Stored items from a collection

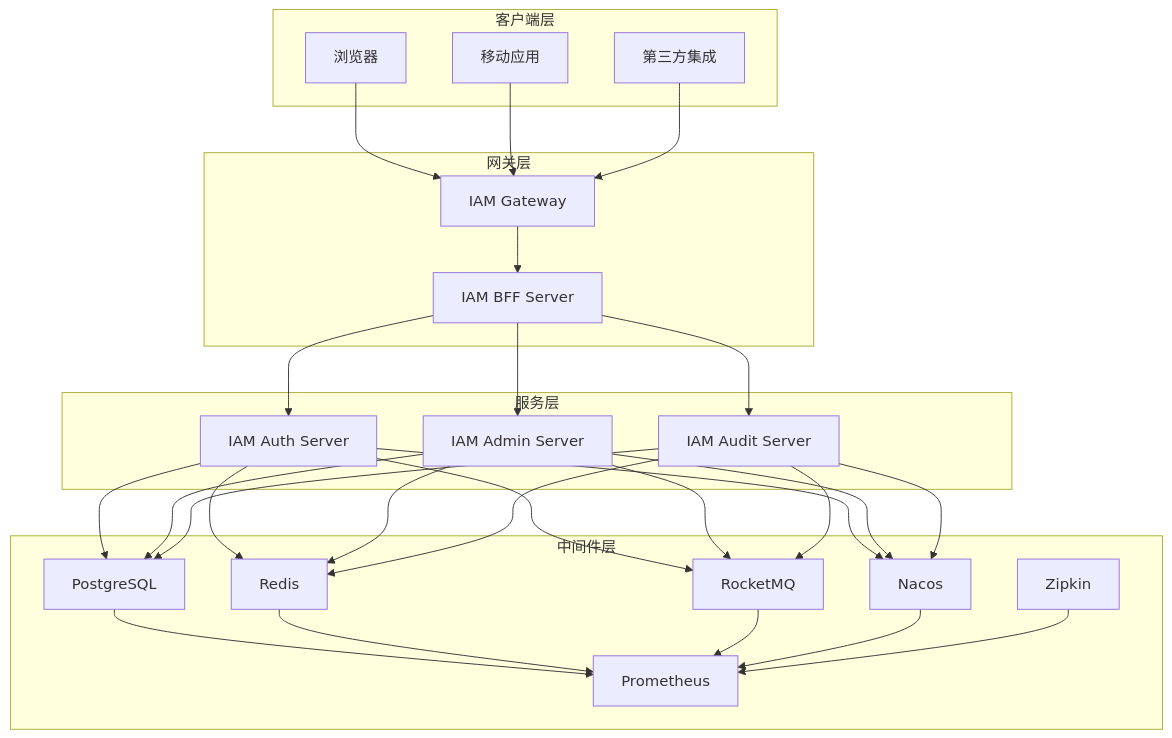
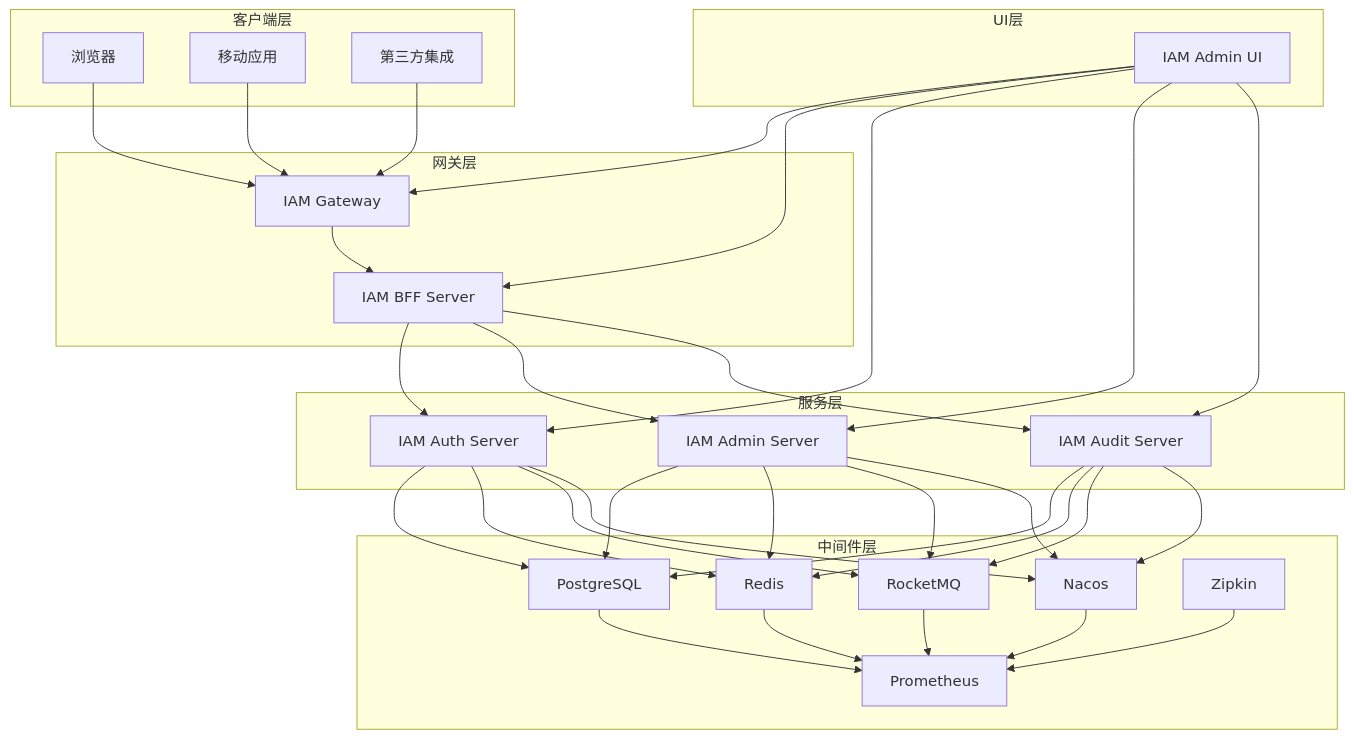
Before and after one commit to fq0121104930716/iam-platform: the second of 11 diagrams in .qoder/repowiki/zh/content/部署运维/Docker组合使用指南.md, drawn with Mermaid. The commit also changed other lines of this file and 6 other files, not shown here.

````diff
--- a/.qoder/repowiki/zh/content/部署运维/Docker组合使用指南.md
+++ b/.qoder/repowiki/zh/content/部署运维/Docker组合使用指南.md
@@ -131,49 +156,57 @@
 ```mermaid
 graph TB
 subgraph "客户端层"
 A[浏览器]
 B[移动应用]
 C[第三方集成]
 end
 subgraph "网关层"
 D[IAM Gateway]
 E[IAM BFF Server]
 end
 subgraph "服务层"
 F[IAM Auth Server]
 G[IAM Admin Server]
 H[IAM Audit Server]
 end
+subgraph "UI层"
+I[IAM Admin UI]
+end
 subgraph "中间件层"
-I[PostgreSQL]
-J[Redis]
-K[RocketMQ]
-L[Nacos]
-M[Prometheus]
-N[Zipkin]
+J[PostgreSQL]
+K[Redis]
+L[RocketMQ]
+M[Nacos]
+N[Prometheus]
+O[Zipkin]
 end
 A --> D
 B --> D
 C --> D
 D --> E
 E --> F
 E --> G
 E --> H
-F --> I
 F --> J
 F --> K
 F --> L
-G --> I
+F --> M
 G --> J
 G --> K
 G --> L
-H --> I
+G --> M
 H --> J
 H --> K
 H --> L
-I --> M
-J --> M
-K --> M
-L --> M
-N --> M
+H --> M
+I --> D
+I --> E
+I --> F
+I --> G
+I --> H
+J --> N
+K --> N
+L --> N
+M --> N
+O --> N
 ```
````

Directions for this task: All lines that contain the word "Docker组合使用指南" must be copied from the records above.

Solved problem:
Before and after one commit to fq0121104930716/iam-platform: the second of 11 diagrams in .qoder/repowiki/zh/content/部署运维/Docker组合使用指南.md, drawn with Mermaid. The commit also changed other lines of this file and 6 other files, not shown here.
--- a/.qoder/repowiki/zh/content/部署运维/Docker组合使用指南.md
+++ b/.qoder/repowiki/zh/content/部署运维/Docker组合使用指南.md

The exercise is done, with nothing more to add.